What to do. This exercise asks for the entries to be repeated exactly, without their images.

Extracted records.
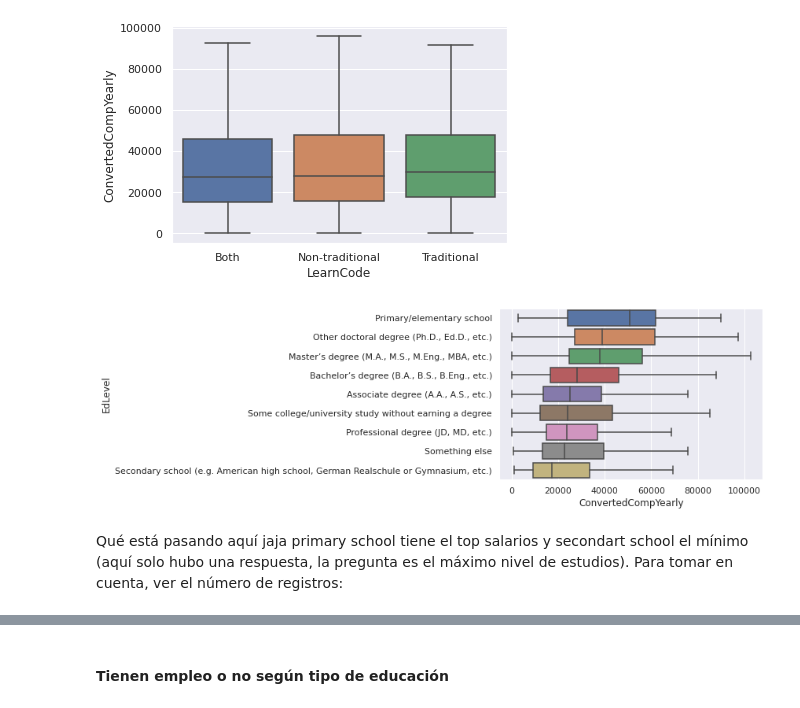
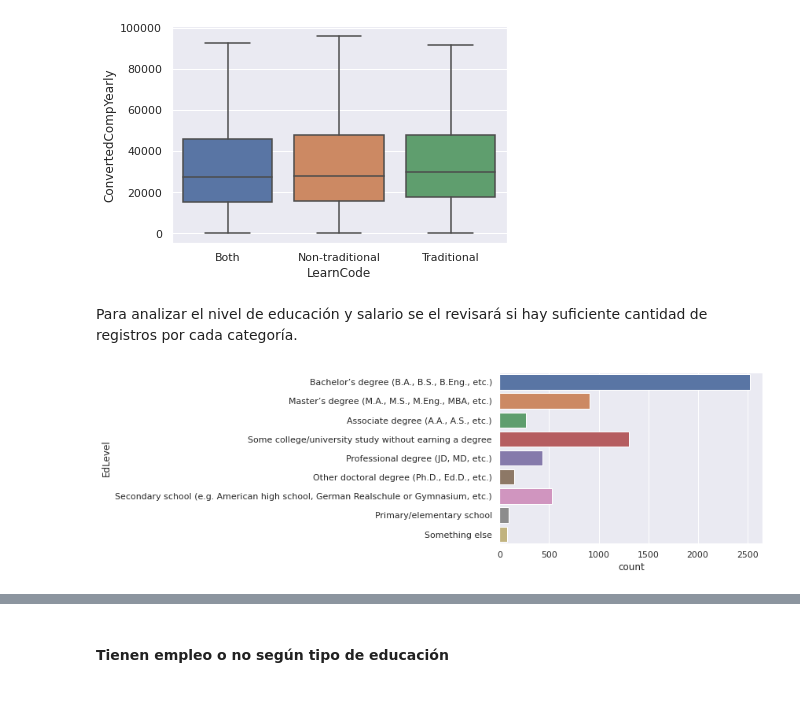
Before and after one commit to anthonymanotoa/survey-dev, a Jupyter notebook: notebooks/2-exploration.ipynb, the cells around one changed output, grey strips where cells are left out. Drawn from its saved outputs; the diff is of its cells as text; code cells hidden in the pictures.

```diff
--- a/notebooks/2-exploration.ipynb
+++ b/notebooks/2-exploration.ipynb
@@ -15,7 +15,7 @@ from scipy import stats
 # %%
 # Read de data
 path = os.path.join(os.getcwd(), os.pardir, 'data', 'processed')
-df = pd.read_csv(os.path.join(path, 'survey.csv'))
+df = pd.read_csv(os.path.join(path, 'survey.csv'), index_col='ResponseId')
 # %%
 df.sample(5)
 # %% [output]
@@ -292,10 +247,7 @@ median_salary = df.groupby('EdLevel')[['ConvertedCompYearly']].agg(np.median) \
+# %% [markdown]
+Para analizar el nivel de educación y salario se el revisará si hay suficiente cantidad de registros por cada categoría.
 # %%
-sns.boxplot(y=df.EdLevel,
-            x=df.ConvertedCompYearly,
-            order=list(median_salary.index),
-            showfliers=False)
+sns.countplot(y=df.EdLevel)
 plt.show()
 # %% [output]
-[figure, old version]
+[figure, new version]
-# %% [markdown]
-Qué está pasando aquí jaja primary school tiene el top salarios y secondart school el mínimo (aquí solo hubo una respuesta, la pregunta es el máximo nivel de estudios). Para tomar en cuenta, ver el número de registros:
```
Also changed, not shown: parts of 19 cells of this notebook, 3 other files.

Solution to this exercise.
Before and after one commit to anthonymanotoa/survey-dev, a Jupyter notebook: notebooks/2-exploration.ipynb, the cells around one changed output, grey strips where cells are left out. Drawn from its saved outputs; the diff is of its cells as text; code cells hidden in the pictures.

```diff
--- a/notebooks/2-exploration.ipynb
+++ b/notebooks/2-exploration.ipynb
@@ -15,7 +15,7 @@ from scipy import stats
 # %%
 # Read de data
 path = os.path.join(os.getcwd(), os.pardir, 'data', 'processed')
-df = pd.read_csv(os.path.join(path, 'survey.csv'))
+df = pd.read_csv(os.path.join(path, 'survey.csv'), index_col='ResponseId')
 # %%
 df.sample(5)
 # %% [output]
@@ -292,10 +247,7 @@ median_salary = df.groupby('EdLevel')[['ConvertedCompYearly']].agg(np.median) \
+# %% [markdown]
+Para analizar el nivel de educación y salario se el revisará si hay suficiente cantidad de registros por cada categoría.
 # %%
-sns.boxplot(y=df.EdLevel,
-            x=df.ConvertedCompYearly,
-            order=list(median_salary.index),
-            showfliers=False)
+sns.countplot(y=df.EdLevel)
 plt.show()
 # %% [output]
-[figure, old version]
+[figure, new version]
-# %% [markdown]
-Qué está pasando aquí jaja primary school tiene el top salarios y secondart school el mínimo (aquí solo hubo una respuesta, la pregunta es el máximo nivel de estudios). Para tomar en cuenta, ver el número de registros:
```
Also changed, not shown: parts of 19 cells of this notebook, 3 other files.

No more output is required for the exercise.